In the meantime, I’ll be posting ideas from other bereaved parents that might help you navigate this particularly challenging part of the journey.

It may seem impossible.

But you’ve faced the impossible before.

Repost: What is Safe?

I remember as a  young mother of four working hard to keep my kids safe. 

dominic and siblings little children at nannys

Next to fed and dry (two still in diapers!) that was each day’s goal:  No one got hurt.  

It never occurred to me THEN to add:  No one got killed.  

Because the most outlandish thing I could imagine was one of them falling or touching a hot stove and us having to rush to the emergency room.

Then I became a mother of teens and one by one they acquired a driver’s license and motored away from our home.  

That’s when I began to beg God to spare their lives.

Read the rest here:  What is Safe?

Holidays and Grief: Having Hard Conversations

You don’t have to bury a child to know that changing long-standing family traditions around holidays is a hard, hard thing.

Just ask a parent trying to work out Thanksgiving and Christmas for the first time after an adult child marries.  Suddenly the way things have “always been” are no longer the way things are.

If you’ve decided to try to do things differently this year, you know that means telling other folks who might not like it.

And that’s really hard.  

But the sooner you have those conversations, the better. 

Because the only thing that makes it worse is procrastinating until it feels like an ambush to your extended family and friends.  

Read the rest here:  Grief, Holidays and Hard Conversations

 

 

 

Grief and Holidays: Thanksgiving Plan
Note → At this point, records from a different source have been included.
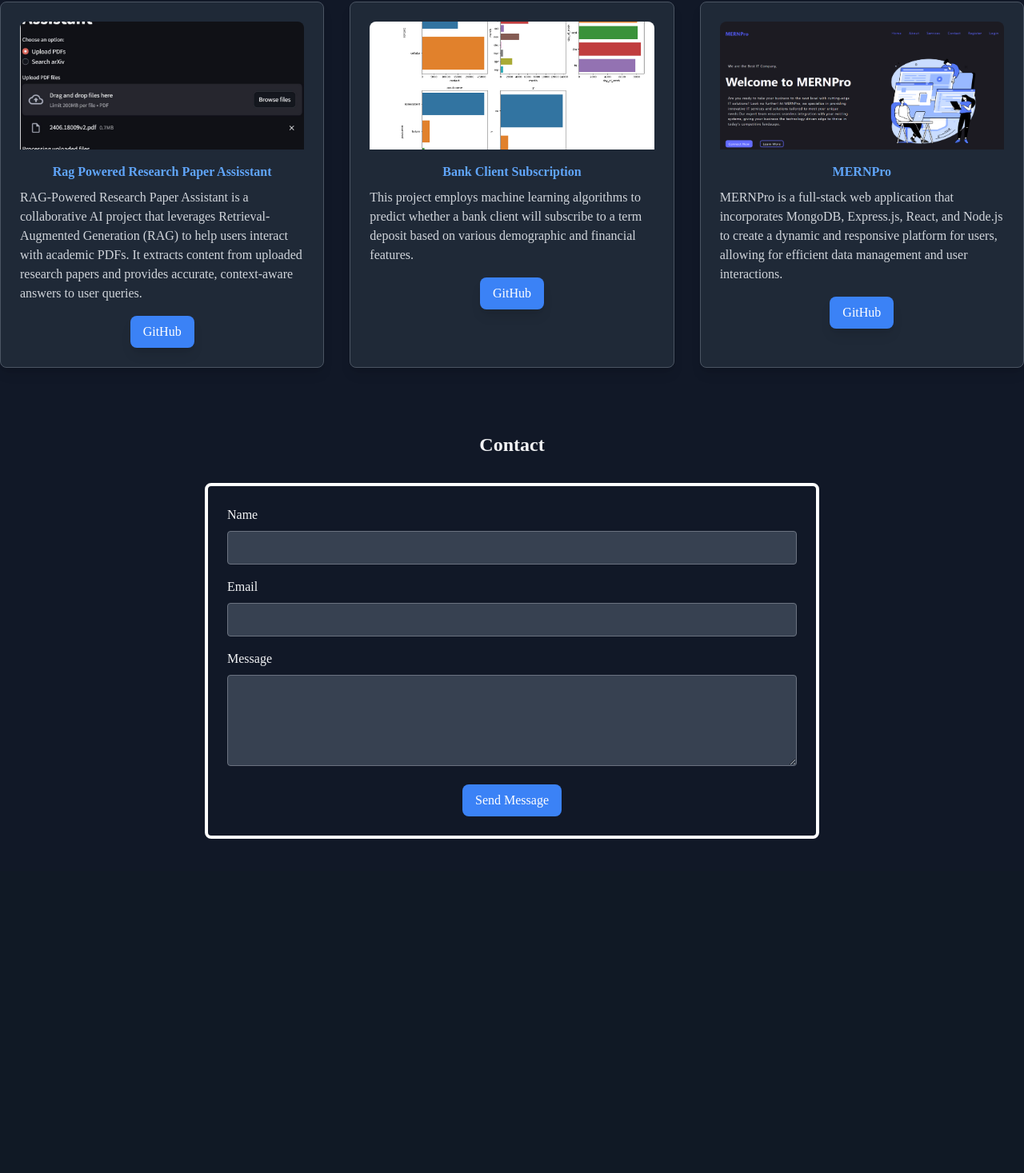
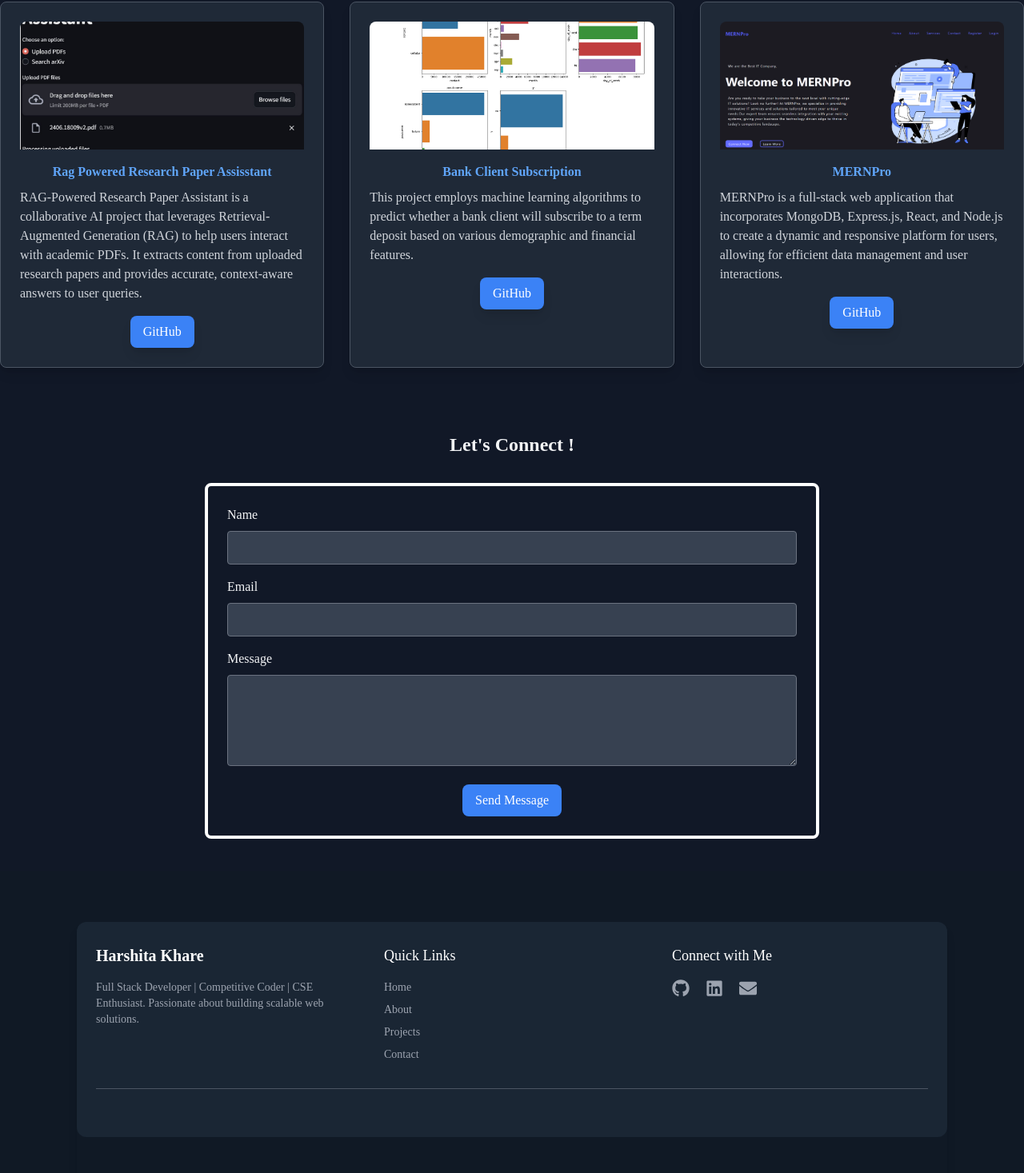
Before and after one commit to HarshitaKhare28/My_Portfolio, a React (Vite) app in the folder client/: page / in a window 1280 px wide. Shown: the part 1137-2604 px from the top of the page at 80% size. Before the commit the page ends 2226 px from the top, so only its background shows below. Built offline with nearby package versions, Linux system fonts and the light colour scheme; a web font is replaced by a local one.

Commit message:
Footer added

```diff
--- a/client/src/App.jsx
+++ b/client/src/App.jsx
@@ -1,21 +1,17 @@
 import { BrowserRouter, Routes, Route } from 'react-router-dom';
 import { Header } from './Components/Header';
-// import { Profile } from './Components/Profile';
-// import { Projects } from './Components/Projects';
-// import { Contact } from './Components/Contact';
 import { Home } from './Components/Home';
 import './index.css';
+import Footer from './Components/Footer';
 
 function App() {
   return (
     <BrowserRouter>
       <Header />
       <Routes>
-        {/* <Route path="/" element={<Profile />} />
-        <Route path="/projects" element={<Projects />} />
-        <Route path="/contact" element={<Contact />} /> */}
         <Route path="/" element={<Home />} />
       </Routes>
+      <Footer />
     </BrowserRouter>
   );
 }
--- a/client/src/Components/Contact.jsx
+++ b/client/src/Components/Contact.jsx
@@ -54,7 +54,7 @@ export const Contact = () => {
 
   return (
     <section id="contact" className="py-10 bg-gray-900">
-      <h2 className="text-2xl font-semibold text-center text-gray-100 mb-8">Contact</h2>
+      <h2 className="text-2xl font-semibold text-center text-gray-100 mb-8">{"Let's"} Connect !</h2>
 
       {/* Alert message */}
       {alertMessage && (
--- /dev/null
+++ b/client/src/Components/Footer.jsx
@@ -0,0 +1,61 @@
+// src/components/Footer.js
+
+import React from "react";
+import { FaGithub, FaLinkedin, FaEnvelope } from "react-icons/fa";
+
+const Footer = () => {
+  return (
+    <footer className="text-gray-300 mt-16 shadow-lg rounded-xl mx-4 md:mx-10 lg:mx-24">
+
+      {/* Top footer section with dark background */}
+      <div className="px-6 py-7 bg-[#1a2634] rounded-xl">
+        <div className="max-w-6xl mx-auto grid grid-cols-1 md:grid-cols-3 gap-10">
+
+          {/* About */}
+          <div>
+            <h2 className="text-xl font-semibold mb-4 text-white">Harshita Khare</h2>
+            <p className="text-sm text-gray-400">
+              Full Stack Developer | Competitive Coder | CSE Enthusiast. Passionate about building scalable web solutions.
+            </p>
+          </div>
+
+          {/* Quick Links */}
+          <div>
+            <h3 className="text-lg font-medium mb-4 text-white">Quick Links</h3>
+            <ul className="space-y-2 text-sm text-gray-400">
+              <li><a href="/" className="hover:text-indigo-400 transition">Home</a></li>
+              <li><a href="/about" className="hover:text-indigo-400 transition">About</a></li>
+              <li><a href="/projects" className="hover:text-indigo-400 transition">Projects</a></li>
+              <li><a href="/contact" className="hover:text-indigo-400 transition">Contact</a></li>
+            </ul>
+          </div>
+
+          {/* Social Links */}
+          <div>
+            <h3 className="text-lg font-medium mb-4 text-white">Connect with Me</h3>
+            <div className="flex space-x-5">
+              <a href="https://github.com/yourgithub" target="_blank" rel="noopener noreferrer" className="text-gray-400 hover:text-indigo-400 transition">
+                <FaGithub size={22} />
+              </a>
+              <a href="https://linkedin.com/in/yourlinkedin" target="_blank" rel="noopener noreferrer" className="text-gray-400 hover:text-indigo-400 transition">
+                <FaLinkedin size={22} />
+              </a>
+              <a href="mailto:youremail@example.com" className="text-gray-400 hover:text-indigo-400 transition">
+                <FaEnvelope size={22} />
+              </a>
+            </div>
+          </div>
+        </div>
+
+        <hr className="my-8 border-gray-600" />
+      </div>
+
+      {/* Bottom copyright section - outside dark background */}
+      <div className="text-center text-sm text-gray-500 mt-4 py-7">
+        © {new Date().getFullYear()} Harshita Khare. All Rights Reserved.
+      </div>
+    </footer>
+  );
+};
+
+export default Footer;
--- a/client/src/Components/Profile.jsx
+++ b/client/src/Components/Profile.jsx
@@ -49,9 +49,12 @@ export const Profile = () => {
         <h1 className="text-2xl md:text-3xl font-bold mb-2">{introText}</h1>
         <h2 className="text-lg md:text-xl font-light mb-4">{tags}</h2>
         <p className="text-gray-300 mb-4">
-          {"I'm"} Harshita Khare, a third-year Computer Science Engineering student at RCoEM.
+          {"I'm"} Harshita Khare, a Computer Science Engineering student at RCoEM.
           I have a passion for web development and data analysis.
-          I enjoy tackling challenging problems and continually learning new technologies.
+
+
+
+          I enjoy tackling challenging problems and continuously learning new technologies.
         </p>
         <p className="text-gray-300 mb-6">
           My journey in tech has been exciting, and {"I'm"} eager to contribute to innovative projects.
```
Thanksgiving is hard on my heart.

My birthday is usually close to, and sometimes on, Thanksgiving.  So we often celebrate them together.  What makes that especially painful for me since Dominic ran ahead to heaven is that the last birthday before he left was a surprise party at his apartment.
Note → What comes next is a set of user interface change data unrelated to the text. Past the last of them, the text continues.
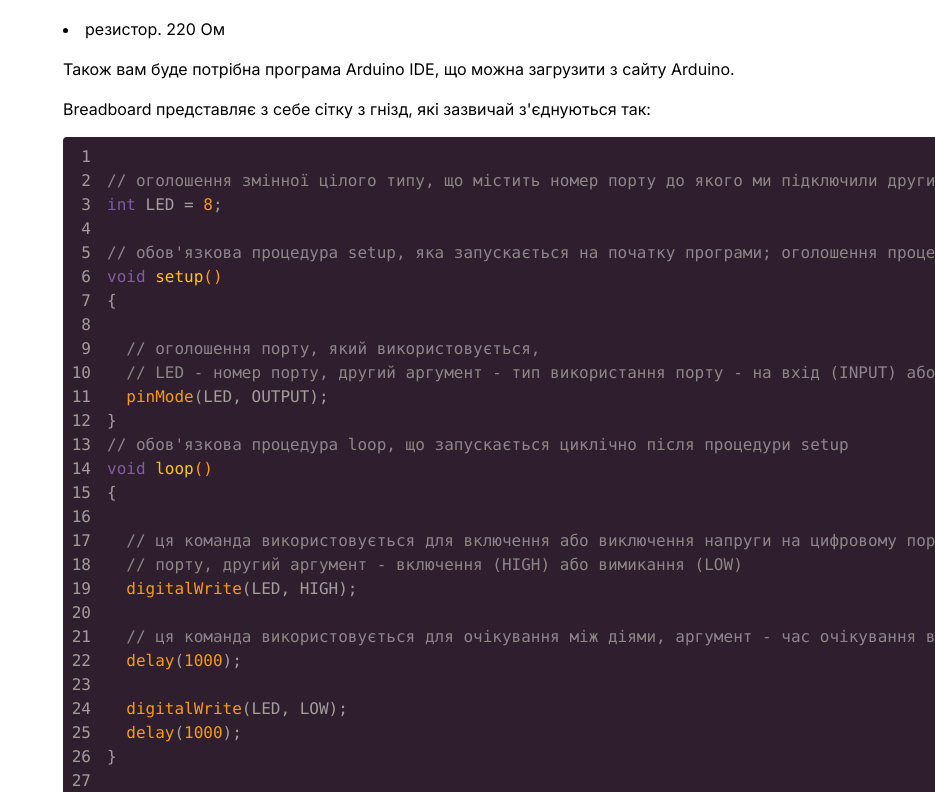
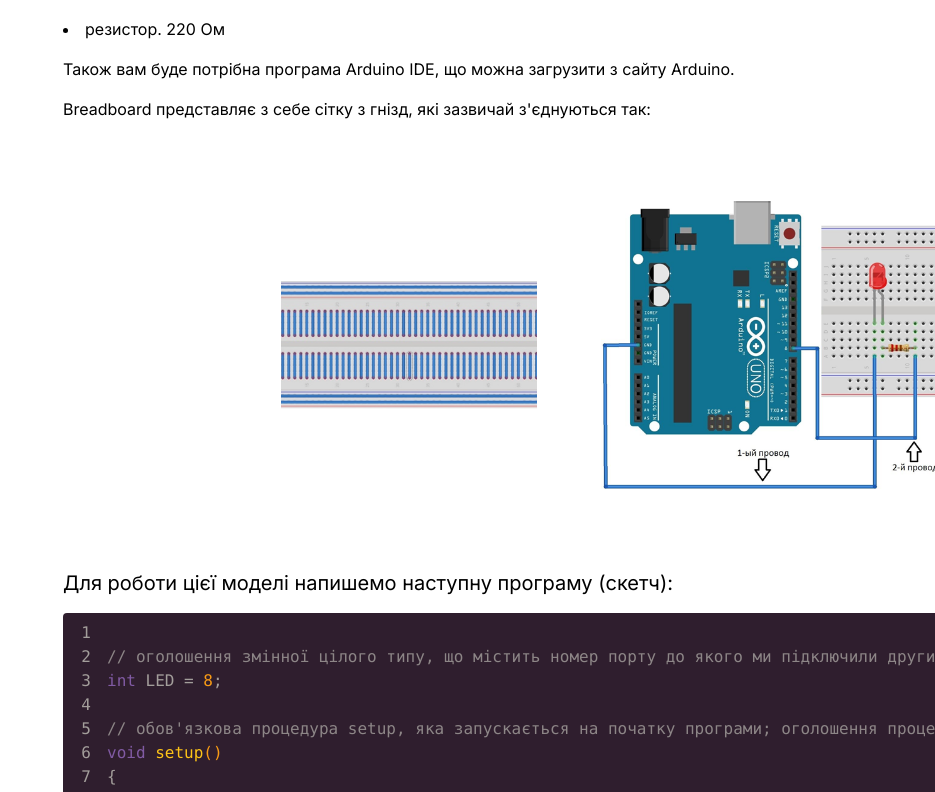
Before and after one commit to VasukPasuk/computer-practice, a Next.js app: page /arduino-programming/lab1 in a window 1280 px wide. Shown: the part 376-1168 px from the top of the page, without its empty margins (345-1280 px from the left). Built offline with nearby package versions, Linux system fonts and the light colour scheme.

Commit message:
add: init

```diff
--- a/app/arduino-programming/lab1/page.tsx
+++ b/app/arduino-programming/lab1/page.tsx
@@ -47,27 +47,27 @@ void loop()
       <li>резистор. 220 Ом</li>
       <p>Також вам буде потрібна програма Arduino IDE, що можна загрузити з сайту Arduino.</p>
       <p>Breadboard представляє з себе сітку з гнізд, які зазвичай з&#39;єднуються так:</p>
-      {/*<div className="flex lg:flex-row lg:gap-x-16 flex-col gap-y-16 items-center justify-center my-16">*/}
-      {/*  <div className="relative w-64 h-32">*/}
-      {/*    <Image*/}
-      {/*      src={"/lab1-i-1.png"}*/}
-      {/*      alt={"Картинка до лабораторної роботи №1"}*/}
-      {/*      fill*/}
-      {/*      className="object-cover"*/}
-      {/*    />*/}
-      {/*  </div>*/}
-      {/*  <div className="relative w-96 h-72">*/}
-      {/*    <Image*/}
-      {/*      src={"/lab1-i-2.png"}*/}
-      {/*      alt={"Картинка до лабораторної роботи №1"}*/}
-      {/*      fill*/}
-      {/*      className="object-cover"*/}
-      {/*    />*/}
-      {/*  </div>*/}
-      {/*</div>*/}
-      {/*<p className="text-xl">*/}
-      {/*  Для роботи цієї моделі напишемо наступну програму (скетч):*/}
-      {/*</p>*/}
+      <div className="flex lg:flex-row lg:gap-x-16 flex-col gap-y-16 items-center justify-center my-16">
+        <div className="relative w-64 h-32">
+          <Image
+            src={"/lab1-i-1.png"}
+            alt={"Картинка до лабораторної роботи №1"}
+            fill
+            className="object-cover"
+          />
+        </div>
+        <div className="relative w-96 h-72">
+          <Image
+            src={"/lab1-i-2.png"}
+            alt={"Картинка до лабораторної роботи №1"}
+            fill
+            className="object-cover"
+          />
+        </div>
+      </div>
+      <p className="text-xl">
+        Для роботи цієї моделі напишемо наступну програму (скетч):
+      </p>
       <div className="relative">
         <SyntaxHighlighter
           language="cpp"
```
It was wonderful and loud and fun and filled with laughter and love. 

So all those good but achingly hard memories are wrapped up with the turkey and dressing.  

Read the rest here:  Holidays and Grief: Thanksgiving Plan

Grief and Holidays: A Plan Makes a Difference

When faced with the upcoming holidays and already rapid heartbeat and fading strength, the last thing a bereaved parent wants to hear is , “Make a plan”.

But the truth is, if you don’t it will be so. much. worse.  

fail to plan plan to fail

No one can tell YOU what the plan should be.  Each family is unique.  Each year brings different challenges-declining health, moves, children or grandchildren born and a dozen other variables that must be accounted forTHIS year versus years past.

Read the rest here:  Holidays and Grief: You Need a Plan